When I went down to Coimbatore after that, we gave it a spin to see how well a steamer works for Indian cooking (apart from the obvious stuff which you steam cook anyway like modaks or idlis)
We wanted to try regular vegetables, rice, and dal. The steamer comes with 2 oval-shaped containers with large-ish holes at the bottom that allows steam in from the water you need to pour in at the lowest level. The holes will allow dal to fall through so you need to use another container to hold it. We put some cut and washed cauliflower and beans together to steam along with a small container of soaked toor dal to be used in rasam.

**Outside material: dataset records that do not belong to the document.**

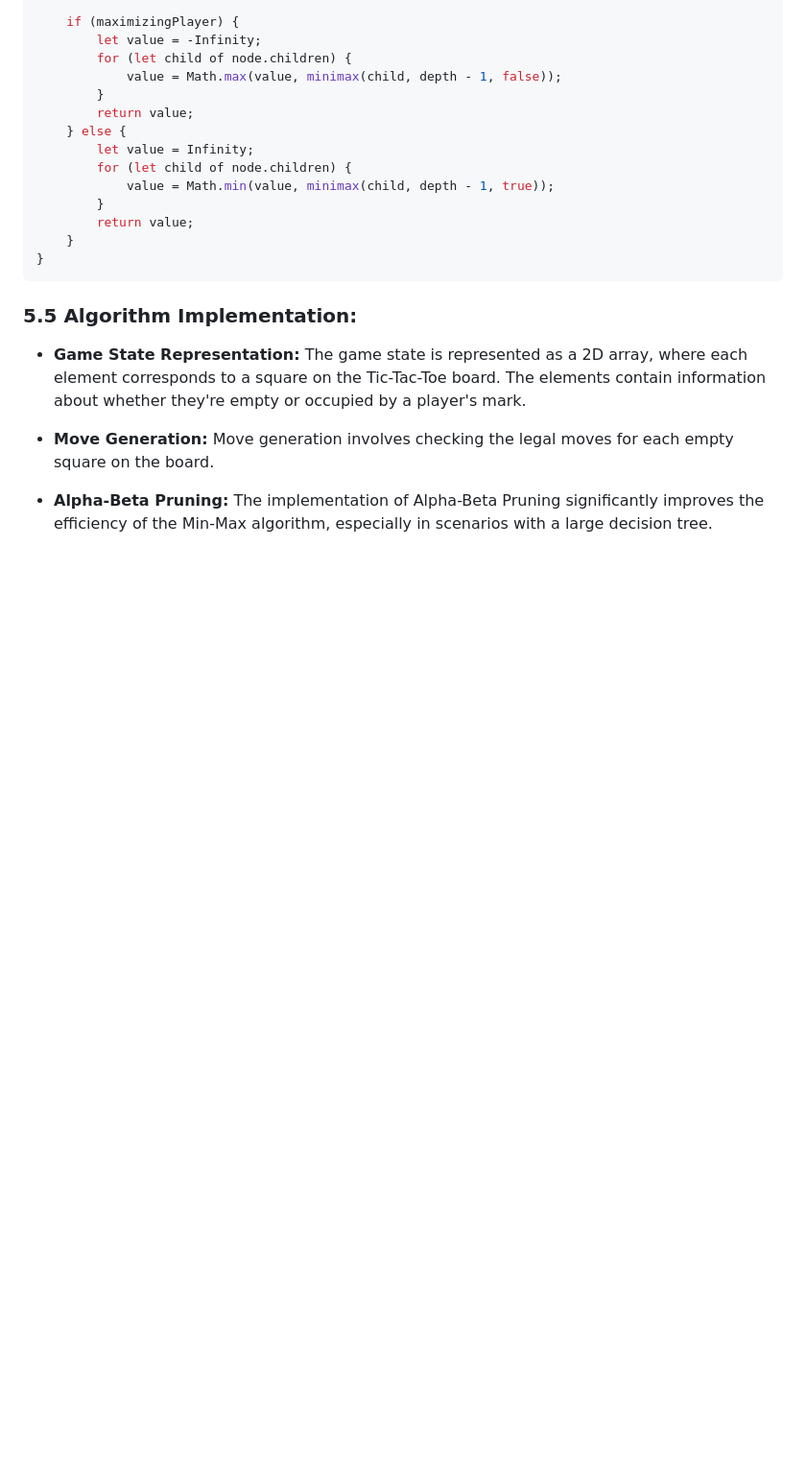
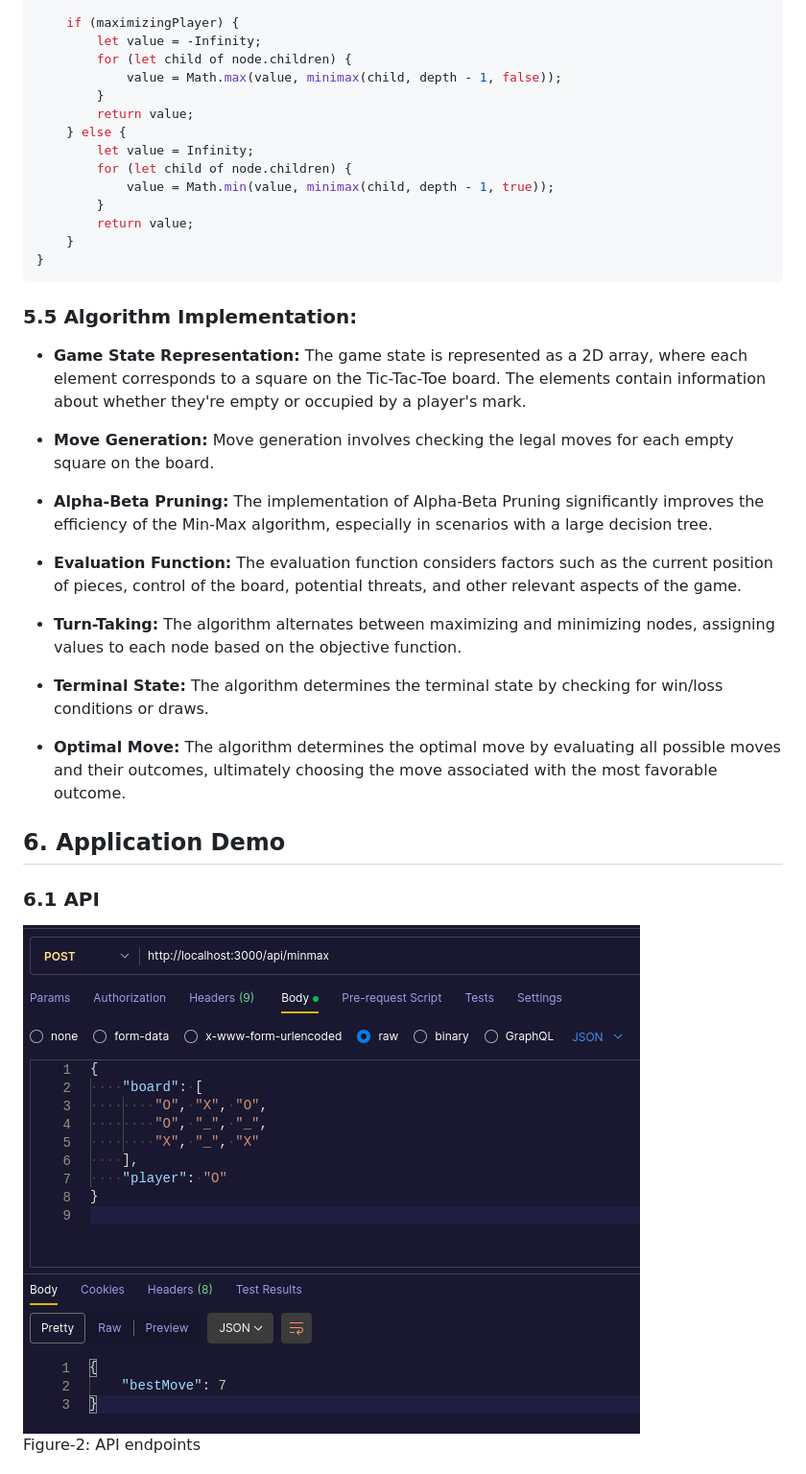
Before and after one commit to proXDhiya/min-max-algorithm-simulation, a Markdown page: README.md, the part around the change printed below. Shown: that part at 96% size. Rendered like a GitHub page; pictures changed too: images/image2.png (added); blank space fills up the shorter version.

```diff
--- a/README.md
+++ b/README.md
@@ -218,3 +218,18 @@ function minimax(node, depth, maximizingPlayer) {
 - **Move Generation:** Move generation involves checking the legal moves for each empty square on the board.
 
 - **Alpha-Beta Pruning:** The implementation of Alpha-Beta Pruning significantly improves the efficiency of the Min-Max algorithm, especially in scenarios with a large decision tree.
+
+- **Evaluation Function:** The evaluation function considers factors such as the current position of pieces, control of the board, potential threats, and other relevant aspects of the game.
+
+- **Turn-Taking:** The algorithm alternates between maximizing and minimizing nodes, assigning values to each node based on the objective function.
+
+- **Terminal State:** The algorithm determines the terminal state by checking for win/loss conditions or draws.
+
+- **Optimal Move:** The algorithm determines the optimal move by evaluating all possible moves and their outcomes, ultimately choosing the move associated with the most favorable outcome.
+
+## 6. Application Demo
+### 6.1 API
+
+<img src="https://raw.githubusercontent.com/proXDhiya/min-max-algorithm-simulation/98ccabccbeb7b61fbe80bf03d44c47ad978b5a02/images/image2.png" style="width: 70%; margin-left: 15%; margin-top: 20px;"/>
+<p style="text-align: center"> Figure-2: API endpoints</p>
+
```
Also changed, not shown: other parts of README.md (+9 -0 lines), images/image3.png (added), images/image4.png (added).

After about 20 mins, the vegetables were cooked soft ready for poriyal and the dal was ready to be mushed up a bit further and added to the rasam.
Quite thrilled with the results, and especially the low time and maintenance to cook it up, we decided to give rice a shot. Steamed rice is usually much better in texture and doesn’t clump up like pressure cooked rice does.
The steamer comes with a container that fits into the bigger one nicely. Experiment was with 1 cup ponni raw rice and 2 cups water.
Around 20-25 mins later, voila! The rice was perfectly done with a gorgeous texture.
Fluffed up with a fork, it tasted much better than pressure cooked rice.
Experiments for the day were deemed a success!
Here are some pros and cons in case you are considering a steamer for your cooking.
– most steamers are cheap and very low maintenance. You can steam/cook multiple things at the same time depending on how many tiers your steamer has. It also retains all the nutrients in the vegetable as opposed to par-boiling.
– you don’t have to monitor the cooking process. once you set the timer, you can go about doing other stuff while it cooks.
– it’s noise-less and non-messy, very easy to clean.
– takes up counter-space and an electric socket. while it’s light enough to be stored away after use, you may not end up using it if you keep it away and this is something that would ideally be used every day in your cooking
– dals won’t cook to a mush if they are not presoaked
– this depends on size but the one we got was a standard-sized one and you still can’t cook enough rice for more than 2 people. also, nothing beats rice cooked in a rice cooker.
– you may not be able to use a steamer like this for all your steaming needs, like idlis. a standard mold won’t fit in here and you will need a separare solution.
Overall, it’s a nice gadget to have, especially if you like boiled vegetables and using simple flavours in your subzis. You end up using very little oil as well. But, make sure you have the space and the motivation to use it regularly.
Here’s one from Amazon that looks great!
Note: not a paid review. just some thoughts I wanted to share on using a steamer in regular every day cooking.